» **EXERCISE PROMPT**
The answer must be every line of the records in which the string "backgroundColor" appears.

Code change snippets

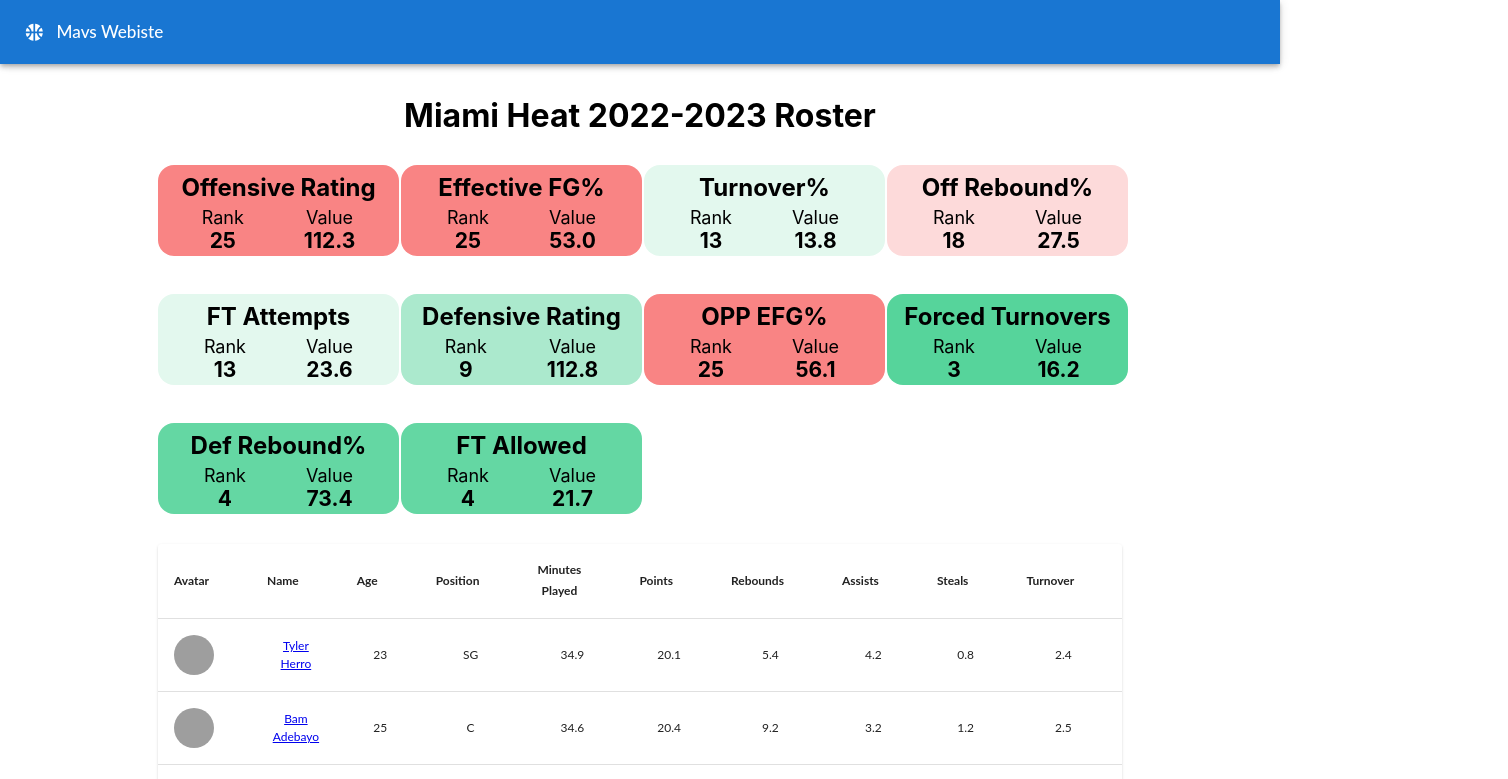
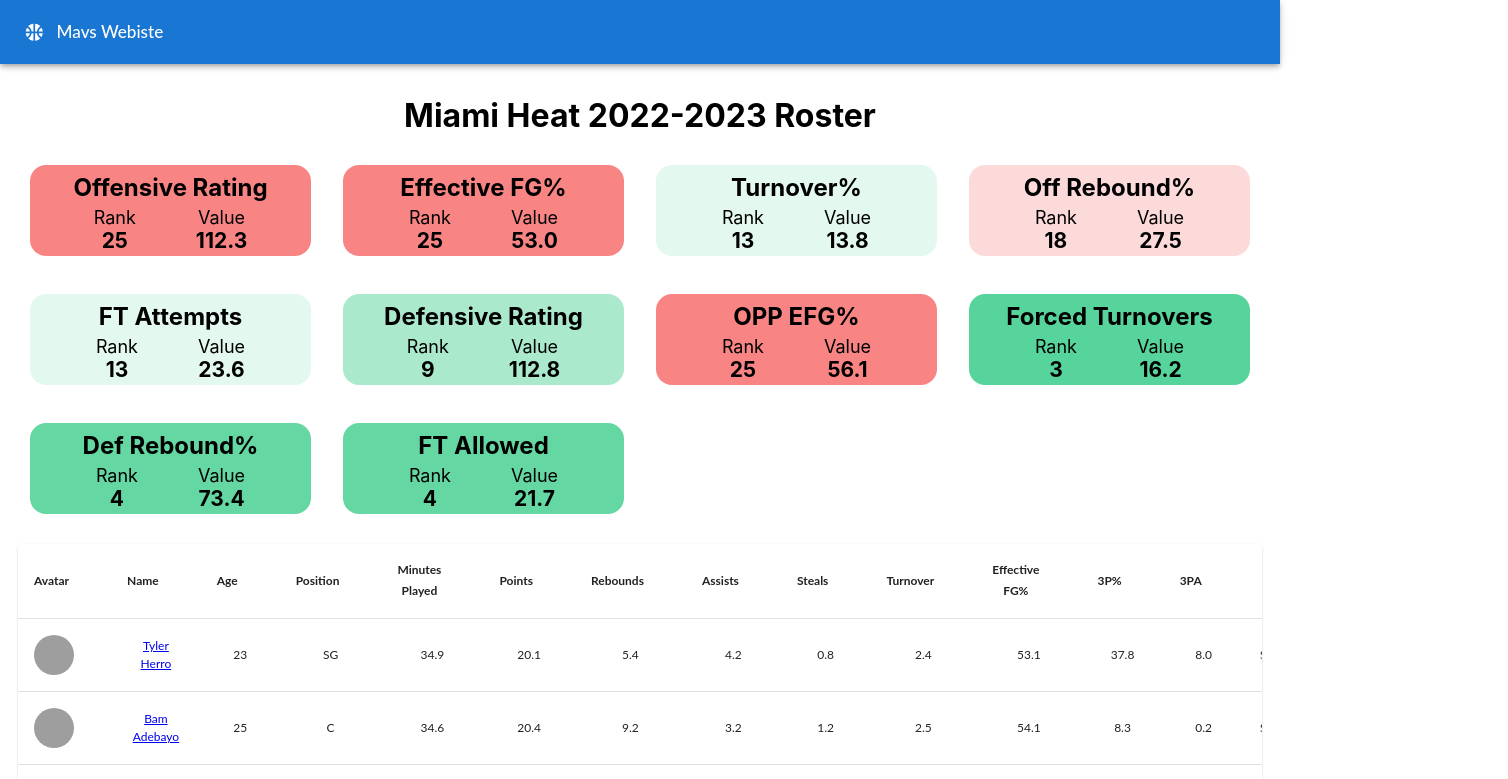
Before and after one commit to ikky311/Mavs-Website, a React (Vite) app: page / in a window 1280 px wide. Shown: the top 779 px of the page, 1508 px wide, since content can reach past the window. Built offline with nearby package versions, Linux system fonts and the light colour scheme; grey boxes are pictures that could not be loaded.

Commit message:
more formats

```diff
--- a/src/components/gameLog.jsx
+++ b/src/components/gameLog.jsx
@@ -78,25 +78,30 @@
         <Table>
           <TableHead>
             <TableRow>
-              <TableCell><b>Date</b></TableCell>
-              <TableCell><b>Team</b></TableCell>
-              <TableCell><b>Opponent</b></TableCell>
-              <TableCell><b>Minutes Played</b></TableCell>
-              <TableCell><b>Points</b></TableCell>
-              <TableCell><b>Rebounds</b></TableCell>
-              <TableCell><b>Assists</b></TableCell>
+              <TableCell align="center"><b>Date</b></TableCell>
+              <TableCell align="center"><b>Team</b></TableCell>
+              <TableCell align="center"><b>Opponent</b></TableCell>
+              <TableCell align="center"><b>Minutes Played</b></TableCell>
+              <TableCell align="center"><b>Points</b></TableCell>
+              <TableCell align="center"><b>Rebounds</b></TableCell>
+              <TableCell align="center"><b>Assists</b></TableCell>
+              <TableCell align="center"><b>Steals</b></TableCell>
+              <TableCell align="center"><b>Blocks</b></TableCell>
+
             </TableRow>
           </TableHead>
           <TableBody>
             {slicedData.map((game) => (
               <TableRow key={game.gameId}>
-                <TableCell>{formatDate(game.date)}</TableCell>
-                <TableCell>{game.team}</TableCell>
-                <TableCell>{game.opponent}</TableCell>
-                <TableCell>{game.timePlayed}</TableCell>
-                <TableCell>{game.pts}</TableCell>
-                <TableCell>{game.reb}</TableCell>
-                <TableCell>{game.ast}</TableCell>
+                <TableCell align="center">{formatDate(game.date)}</TableCell>
+                <TableCell align="center">{game.team}</TableCell>
+                <TableCell align="center">{game.opponent}</TableCell>
+                <TableCell align="center">{game.timePlayed}</TableCell>
+                <TableCell align="center">{game.pts}</TableCell>
+                <TableCell align="center">{game.reb}</TableCell>
+                <TableCell align="center">{game.ast}</TableCell>
+                <TableCell align="center">{game.stl}</TableCell>
+                <TableCell align="center">{game.blk}</TableCell>
               </TableRow>
             ))}
           </TableBody>
--- a/src/components/grid.css
+++ b/src/components/grid.css
@@ -7,14 +7,7 @@
   border: 1px solid #000000;
   padding: 10px;
   width: calc(100% - 40px);
-  margin-left: 750px
-}
-
-@media (max-width: 768px) {
-  .charts-container {
-    display: flex;
-    flex-direction: column;
-  }
+  margin-left: 950px
 }
 
 .player-bio-container {
--- a/src/components/lineGraph.jsx
+++ b/src/components/lineGraph.jsx
@@ -19,6 +19,9 @@
         <option value="PTS">Points</option>
         <option value="AST">Assists</option>
         <option value="REB">Rebounds</option>
+        <option value="STL">Steals</option>
+        <option value="BLK">Blocks</option>
+        <option value="TOV">Turnovers</option>
         {/* Add more options for other values */}
       </select>
       <ResponsiveContainer width="100%" height={400}>
--- a/src/components/pieChart.jsx
+++ b/src/components/pieChart.jsx
@@ -64,7 +64,7 @@
 
   return (
     <div>
-      <div>
+      <div style={{marginLeft: '200px'}}>
         <label htmlFor="capFilter">Select Cap:</label>
         <select id="capFilter" value={selectedCap} onChange={handleCapChange}>
           <option value="capTotal">Total Cap Over Years</option>
--- a/src/components/playerBio.jsx
+++ b/src/components/playerBio.jsx
@@ -17,7 +17,7 @@
       <p>
         <span style={boldBeforeColon}>Name:</span> {playerData.bio[0].name}
         <br />
-        <span style={boldBeforeColon}>Age:</span> {playerData.overviewPerGame[0].age}
+        <span style={boldBeforeColon}>Age:</span> {playerData.overviewPerGame[0].age} years old
         <br />
         <span style={boldBeforeColon}>Birthdate:</span> {updatedDate}
         <br />
@@ -25,17 +25,17 @@
         <br />
         <span style={boldBeforeColon}>Position:</span> {playerData.bio[0].position}
         <br />
-        <span style={boldBeforeColon}>Height:</span> {playerData.bio[0].height}
+        <span style={boldBeforeColon}>Height:</span> {playerData.bio[0].height} inches
         <br />
-        <span style={boldBeforeColon}>Weight:</span> {playerData.bio[0].weight}
+        <span style={boldBeforeColon}>Weight:</span> {playerData.bio[0].weight} lbs
         <br />
         <span style={boldBeforeColon}>Jersey Number:</span> {playerData.bio[0].jerseyNum}
         <br />
-        <span style={boldBeforeColon}>Years in League:</span> {playerData.bio[0].yearsPro}
+        <span style={boldBeforeColon}>Years in League:</span> {playerData.bio[0].yearsPro} years
         <br />
         <span style={boldBeforeColon}>Drafted Year:</span> {playerData.bio[0].draftYear}
         <br />
-        <span style={boldBeforeColon}>Picked in Draft:</span> Round {playerData.bio[0].round} Pick {playerData.bio[0].pick}
+        <span style={boldBeforeColon}>Selection in Draft:</span> Round {playerData.bio[0].round} Pick {playerData.bio[0].pick}
         <br />
         <span style={boldBeforeColon}>College:</span> {playerData.bio[0].dxCollege}
         <br />
--- a/src/components/radarChart.jsx
+++ b/src/components/radarChart.jsx
@@ -53,7 +53,7 @@
     },
   ];
   return (
-    <div style={{ marginTop: "100px", marginLeft: "250px" }}>
+    <div style={{ marginTop: "100px", marginLeft: "400px" }}>
       <h3 style={{ marginTop: "-550px", marginLeft: "123px" }}>{measurementsData[0].name} vs. Average {measurementsData[0].position}</h3>
       <ResponsiveContainer width= {500} height={400}>
         <RadarChart cx="50%" cy="50%" outerRadius="90%" data={data} >
--- a/src/components/rating.jsx
+++ b/src/components/rating.jsx
@@ -23,7 +23,7 @@
   }
 
   return (
-    <div style={{ width: '100%', maxWidth: '275px', margin: '0 auto', background: backgroundColor, padding: '3px', borderRadius: '16px', textAlign: 'center', marginBottom: '30px' }}>
+    <div style={{ width: '275px', maxWidth: '275px', margin: '0 auto', background: backgroundColor, padding: '3px', borderRadius: '16px', textAlign: 'center', marginBottom: '30px' }}>
       <span>
         <h3 style={{ fontSize: '24px', fontWeight: 'bold', margin: '5px' }}>
           {title}
--- a/src/pages/playerOverview.jsx
+++ b/src/pages/playerOverview.jsx
@@ -38,7 +38,7 @@
   }
 
   return (
-    <div style={{ marginTop: "75px", marginLeft: '150px', marginRight: '150px', backgroundColor: 'white'}}>
+    <div style={{ marginTop: "75px", marginLeft: '20px', marginRight: '20px', backgroundColor: 'white'}}>
       <Link to="/" style={{ textDecoration: 'none', fontSize: '18px' }}>
         &#8592; Return to Home Page
       </Link>
@@ -57,8 +57,14 @@
             </div>
               {currentTab === 0 && (
                 <div style={{background: 'white'}}>
-                  <RadarChart measurementsData={playerData.measurements}/>
-                  <SliderChart PlayerData={playerData} playerName={player.name} />
+                  <div className="charts-container">
+                    <div className="radar-chart-container">
+                      <RadarChart measurementsData={playerData.measurements} />
+                    </div>
+                    <div className="slider-chart-container">
+                      <SliderChart PlayerData={playerData} playerName={player.name} />
+                    </div>
+                  </div>
                   <LineGraph data={playerData.overviewPerGame}/>
                   <GameLogTable gameLog={playerData.gameLog} playerName={playerData.bio} />
                 </div>
--- a/src/pages/teamPage.jsx
+++ b/src/pages/teamPage.jsx
@@ -14,43 +14,43 @@
 
   return (
     <div style={ {backgroundColor: 'white'}}>
-      <div style={{ marginTop: "75px", marginLeft: '150px', marginRight: '150px', display: "flex", flexDirection: "column"}}>
+      <div style={{ marginTop: "75px", marginLeft: '10px', marginRight: '10px', display: "flex", flexDirection: "column"}}>
         <h1 style={{ textAlign: "center", marginBottom: "30px" }}>{formattedTitle} 2022-2023 Roster</h1>
         <Grid container spacing={1}>
-          <Grid item xs={5} sm={5} md={5} lg={3}>
+          <Grid item xs={10} sm={5} md={4} lg={3}>
             <Rating teamData={teamData} stat={'OFF RTG'} title={'Offensive Rating'} />
           </Grid>
-          <Grid item xs={5} sm={5} md={5} lg={3}>
+          <Grid item xs={10} sm={5} md={4} lg={3}>
             <Rating teamData={teamData} stat={'EFG%'} title={'Effective FG%'} />
           </Grid>
-          <Grid item xs={5} sm={5} md={5} lg={3}>
+          <Grid item xs={10} sm={5} md={4} lg={3}>
             <Rating teamData={teamData} stat={'TO%'} title={'Turnover%'} />
           </Grid>
-          <Grid item xs={5} sm={5} md={5} lg={3}>
+          <Grid item xs={10} sm={5} md={4} lg={3}>
             <Rating teamData={teamData} stat={'OFF REB%'} title={'Off Rebound%'} />
           </Grid>
-          <Grid item xs={5} sm={5} md={5} lg={3}>
+          <Grid item xs={10} sm={5} md={4} lg={3}>
             <Rating teamData={teamData} stat={'FTA'} title={'FT Attempts'} />
           </Grid>
 
-          <Grid item xs={5} sm={5} md={5} lg={3}>
+          <Grid item xs={10} sm={5} md={4} lg={3}>
             <Rating teamData={teamData} stat={'DEF RTG'} title={'Defensive Rating'} />
           </Grid>
-          <Grid item xs={5} sm={5} md={5} lg={3}>
+          <Grid item xs={10} sm={5} md={4} lg={3}>
             <Rating teamData={teamData} stat={'OPP EFG%'} title={'OPP EFG%'} />
           </Grid>
-          <Grid item xs={5} sm={5} md={5} lg={3}>
+          <Grid item xs={10} sm={5} md={4} lg={3}>
             <Rating teamData={teamData} stat={'TURNOVERS FORCED'} title={'Forced Turnovers'} />
           </Grid>
-          <Grid item xs={5} sm={5} md={5} lg={3}>
+          <Grid item xs={10} sm={5} md={4} lg={3}>
             <Rating teamData={teamData} stat={'DREB%'} title={'Def Rebound%'} />
           </Grid>
-          <Grid item xs={5} sm={5} md={5} lg={3}>
+          <Grid item xs={10} sm={5} md={4} lg={3}>
             <Rating teamData={teamData} stat={'FTA ALLOWED'} title={'FT Allowed'} />
           </Grid>
         </Grid>
         <Teamstats teamData={teamData} />
-        <span style={{marginLeft: '-100px'}}>
+        <span>
           <h2 style={{textAlign: "center"}}>Salary Cap Over the Next Years</h2>
           <PieChart teamData={teamData} />
           <CollapsibleTable/>
```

» **RESULT OF THIS EXERCISE**
-    <div style={{ width: '100%', maxWidth: '275px', margin: '0 auto', background: backgroundColor, padding: '3px', borderRadius: '16px', textAlign: 'center', marginBottom: '30px' }}>
+    <div style={{ width: '275px', maxWidth: '275px', margin: '0 auto', background: backgroundColor, padding: '3px', borderRadius: '16px', textAlign: 'center', marginBottom: '30px' }}>
-    <div style={{ marginTop: "75px", marginLeft: '150px', marginRight: '150px', backgroundColor: 'white'}}>
+    <div style={{ marginTop: "75px", marginLeft: '20px', marginRight: '20px', backgroundColor: 'white'}}>
     <div style={ {backgroundColor: 'white'}}>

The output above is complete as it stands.